I actually have several TrueCrypt volumes that I then backup online ... I don't trust Mozyhome's encryption method...

Anonymous said...

You don't have to secure your key with your account password, check the settings menu in the Crashplan software. You have the option of securing the key with a private password or using your own private key. These methods have no recovery procedure via email as crashplan have no knowledge of the password.

John Gordon said...

I recall knowing of that option, but I believe there was a reason I rejected it. Can't recall why, might have been the limitations associated with encryption were a problem.

I wasn't worried about losing the password though, I'm good with that.

Matthew Dornquast said...

Gordon,

From the beginning you tried using us, we've offered 3 methods of securing your data. All three are defined on the settings screen in detail if you push the ? button.

1)Account password, ok security, very user friendly
2)Secret you only know
3)Large key you only know.

You're right in that 1 can be a security risk if your email account is not secure. However most people use this mode and for good reason: They don't want to risk loosing their backups if they forget or loose their password. It's as simple as that. A decision everyone needs to make: Which is worse? Looser security or loosing your backup? Put simply, this model is as secure as your email account is. I think for many folks, this is sufficient. I personally use it and sleep well at night.

Now for mode 2- a secret data password. You've assumed something that isn't true. You can change your data password anytime. The change is almost instant at all locations. Why? Because we're not changing your key - we're changing the combination on the vault that holds your key. The updated locked key is moved in real time. No waiting

Mode 3 - is a bear - I don't think you or I would bother with that. You would have to start over.. it's only for the most paranoid.

So if I read you right, you don't like the idea that your "settings" are only as secure as your email account security. Might I make a suggestion? Create an anonymous email account that doesn't lead back to crashplan. It should meet your needs and give you what you want.

1. Create a completely new gmail account without any personally identifiable information related to you. Use an extremely secure password.
2. Create crashplan account using this email and turn off email reporting. Also opt out of any email notifications from crashplan. Elevate your security to mode 2- so there is no risk of data access through password reset.
3. Configure client to send backup reports via twitter. This can be your mobile phone, which is way cooler than email anyway. :)

I think it's a lot of work to avoid the theoretical story of loosing control (read access) of your email box to someone who actually wants to read your mail and install crashplan. How did you loose control of it in the first place? Is google hacked? Any good company these days doesn't store passwords anywhere. They'd litter ally have to modify the google's cloud code to allow them to monitor the contents of your box, read the email.. you get the idea.

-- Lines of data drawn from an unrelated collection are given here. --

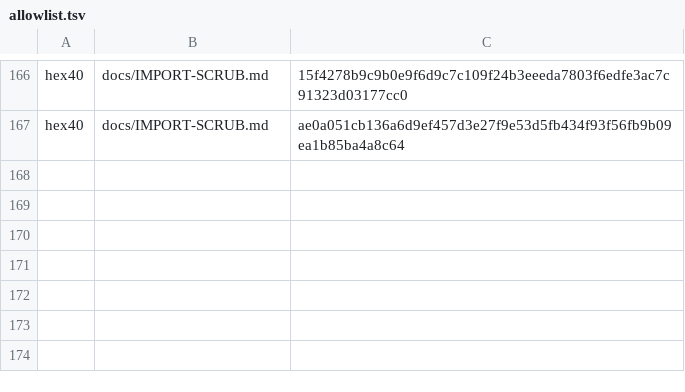
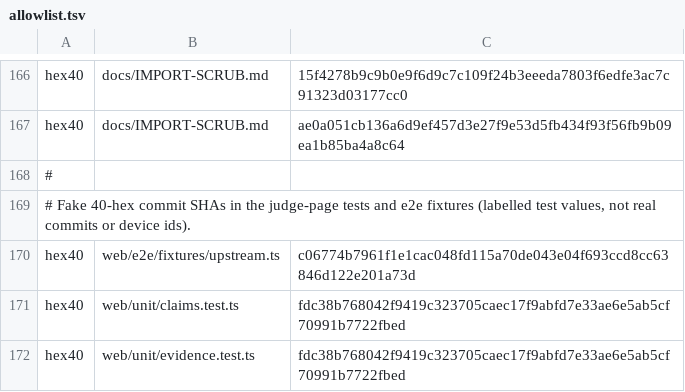
Before and after one commit to StephenSook/loka-pay, a TSV file: tools/scrub/allowlist.tsv, drawn as a sheet; only a part is shown, gaps mark what is left out.

Commit message:
chore(scrub): allow three fake commit SHAs in the judge-page tests
The scrub guard flags any 40-hex value as a possible device id. These are
labelled fake commit SHAs in web/unit and the e2e upstream fixture; each rule
allows that one exact value in that one file.

```diff
--- a/tools/scrub/allowlist.tsv
+++ b/tools/scrub/allowlist.tsv
@@ -167 +167,6 @@ hex40	docs/IMPORT-SCRUB.md	15f4278b9c9b0e9f6d9c7c109f24b3eeeda7803f6edfe3ac7c913
 hex40	docs/IMPORT-SCRUB.md	ae0a051cb136a6d9ef457d3e27f9e53d5fb434f93f56fb9b09ea1b85ba4a8c64
+#
+# Fake 40-hex commit SHAs in the judge-page tests and e2e fixtures (labelled test values, not real commits or device ids).
+hex40	web/e2e/fixtures/upstream.ts	c06774b7961f1e1cac048fd115a70de043e04f693ccd8cc63846d122e201a73d
+hex40	web/unit/claims.test.ts	fdc38b768042f9419c323705caec17f9abfd7e33ae6e5ab5cf70991b7722fbed
+hex40	web/unit/evidence.test.ts	fdc38b768042f9419c323705caec17f9abfd7e33ae6e5ab5cf70991b7722fbed
```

If they're actually after you, isn't it easier to break into your house? :) Are you using ondisk encryption for everything? :)

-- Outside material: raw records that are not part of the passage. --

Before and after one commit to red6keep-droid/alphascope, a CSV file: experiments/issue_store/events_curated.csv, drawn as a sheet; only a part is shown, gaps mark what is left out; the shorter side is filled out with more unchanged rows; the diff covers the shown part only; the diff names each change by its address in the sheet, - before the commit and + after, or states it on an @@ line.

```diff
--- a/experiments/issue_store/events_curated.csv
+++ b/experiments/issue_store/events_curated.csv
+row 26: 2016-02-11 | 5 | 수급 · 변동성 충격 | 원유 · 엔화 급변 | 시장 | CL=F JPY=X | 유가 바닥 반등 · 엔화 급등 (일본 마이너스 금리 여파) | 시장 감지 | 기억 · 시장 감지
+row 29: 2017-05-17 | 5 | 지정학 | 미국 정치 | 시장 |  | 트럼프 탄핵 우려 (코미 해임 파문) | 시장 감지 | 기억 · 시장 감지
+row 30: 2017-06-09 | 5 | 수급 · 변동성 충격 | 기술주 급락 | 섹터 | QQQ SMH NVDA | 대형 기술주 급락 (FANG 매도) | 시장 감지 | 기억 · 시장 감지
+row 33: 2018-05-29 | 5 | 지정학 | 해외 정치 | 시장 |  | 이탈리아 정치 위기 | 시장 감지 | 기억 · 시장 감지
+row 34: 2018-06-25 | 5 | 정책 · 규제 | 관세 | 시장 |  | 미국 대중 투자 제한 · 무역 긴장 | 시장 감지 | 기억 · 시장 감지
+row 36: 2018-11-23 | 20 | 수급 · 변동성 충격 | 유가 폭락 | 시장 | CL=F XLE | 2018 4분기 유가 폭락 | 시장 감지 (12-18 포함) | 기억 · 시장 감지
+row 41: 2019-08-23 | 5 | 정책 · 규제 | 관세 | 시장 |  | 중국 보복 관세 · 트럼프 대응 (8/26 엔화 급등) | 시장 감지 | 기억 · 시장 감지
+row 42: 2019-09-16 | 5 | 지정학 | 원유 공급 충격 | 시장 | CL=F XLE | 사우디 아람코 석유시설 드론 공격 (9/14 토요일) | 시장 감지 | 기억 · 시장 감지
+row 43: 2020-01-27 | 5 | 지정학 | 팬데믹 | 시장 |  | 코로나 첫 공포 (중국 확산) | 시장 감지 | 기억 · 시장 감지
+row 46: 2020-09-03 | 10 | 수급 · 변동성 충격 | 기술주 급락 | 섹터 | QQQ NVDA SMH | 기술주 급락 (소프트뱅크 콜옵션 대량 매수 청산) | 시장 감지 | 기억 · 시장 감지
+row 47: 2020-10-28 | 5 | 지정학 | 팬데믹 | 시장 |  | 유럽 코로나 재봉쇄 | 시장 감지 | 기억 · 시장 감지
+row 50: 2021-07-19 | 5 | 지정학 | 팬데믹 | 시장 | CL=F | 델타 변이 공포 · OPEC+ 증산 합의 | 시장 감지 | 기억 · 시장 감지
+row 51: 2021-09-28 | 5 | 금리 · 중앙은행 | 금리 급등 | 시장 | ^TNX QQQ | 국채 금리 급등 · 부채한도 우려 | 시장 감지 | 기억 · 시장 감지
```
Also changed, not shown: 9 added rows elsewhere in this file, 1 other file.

PS>Another option, although it's more expensive, is to buy crashplan pro. You're now building your own cloud, and you don't even have to use email accounts as identifier.

John Gordon said...

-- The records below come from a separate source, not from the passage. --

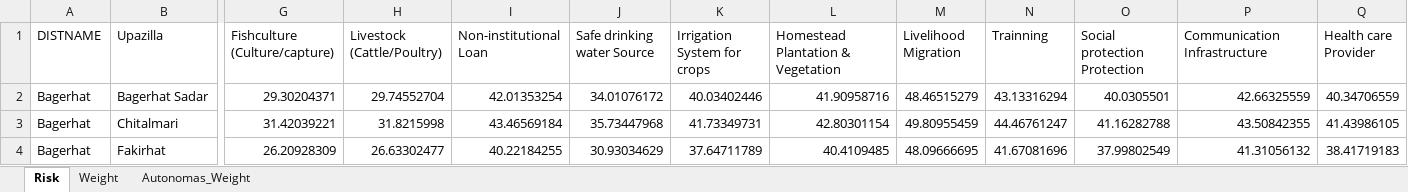
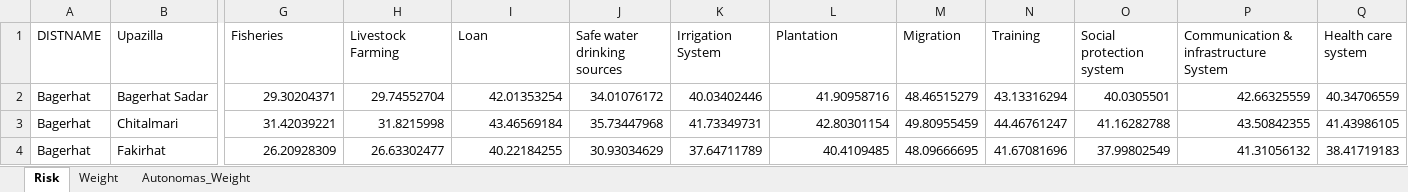
Before and after one commit to mmhs013/DAM, an Excel workbook: DAM_Database/For_Risk.xlsx, sheet Risk, drawn as a sheet; only a part is shown, gaps mark what is left out; values as stored, in another font and other column widths than the file's, no borders; the diff covers the shown part only; the diff names each change by its address in the sheet, - before the commit and + after, or states it on an @@ line.

```diff
--- a/DAM_Database/For_Risk.xlsx (sheet Risk)
+++ b/DAM_Database/For_Risk.xlsx (sheet Risk)
-G1: Fishculture (Culture/capture)
+G1: Fisheries
-H1: Livestock (Cattle/Poultry)
+H1: Livestock Farming
-I1: Non-institutional Loan
+I1: Loan
-J1: Safe drinking water Source
+J1: Safe water drinking sources
-K1: Irrigation System for crops
+K1: Irrigation System
-L1: Homestead Plantation & Vegetation
+L1: Plantation
-M1: Livelihood Migration
+M1: Migration
-N1: Trainning
+N1: Training
-O1: Social protection Protection
+O1: Social protection system
-P1: Communication Infrastructure
+P1: Communication & infrastructure System
-Q1: Health care Provider
+Q1: Health care system
```
Also changed, not shown: 4 edited cells elsewhere in this sheet, sheet Autonomas_Weight, sheet Weight, DAM_Database/Hazards/Salinity/Actual_Adaptation.xlsx, DAM_Database/Hazards/Salinity/Constraints.xlsx, 4 other files.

Matthew,

Thanks for responding. I updated my post to note your response, so readers would know to review it.

Have you updated the CrashPlan FAQ to include your security suggestions? If I could read them in context it would clarify them for me. I don't get the difference between a secret only I know and a password. If you mean a "secret question" please read Schneier on "secret questions".

I'd like to see CrashPlan offer, perhaps for an additional fee, a more secure approach to password resets.

Incidentally, why doesn't CrashPlan have an uninstaller?

Martin said...

I wish Matthew Dornquast would answer your last question. On the other hand, you don't offer comment subscriptions, so maybe Matthew Dornquast doesn't even know about your last question.

JGF said...

There's a comment subscribe button on top right of screen Martin -- Blogger supplied.

Today, as I write this, I see there's a new "email f/u comments option" below this comment box ...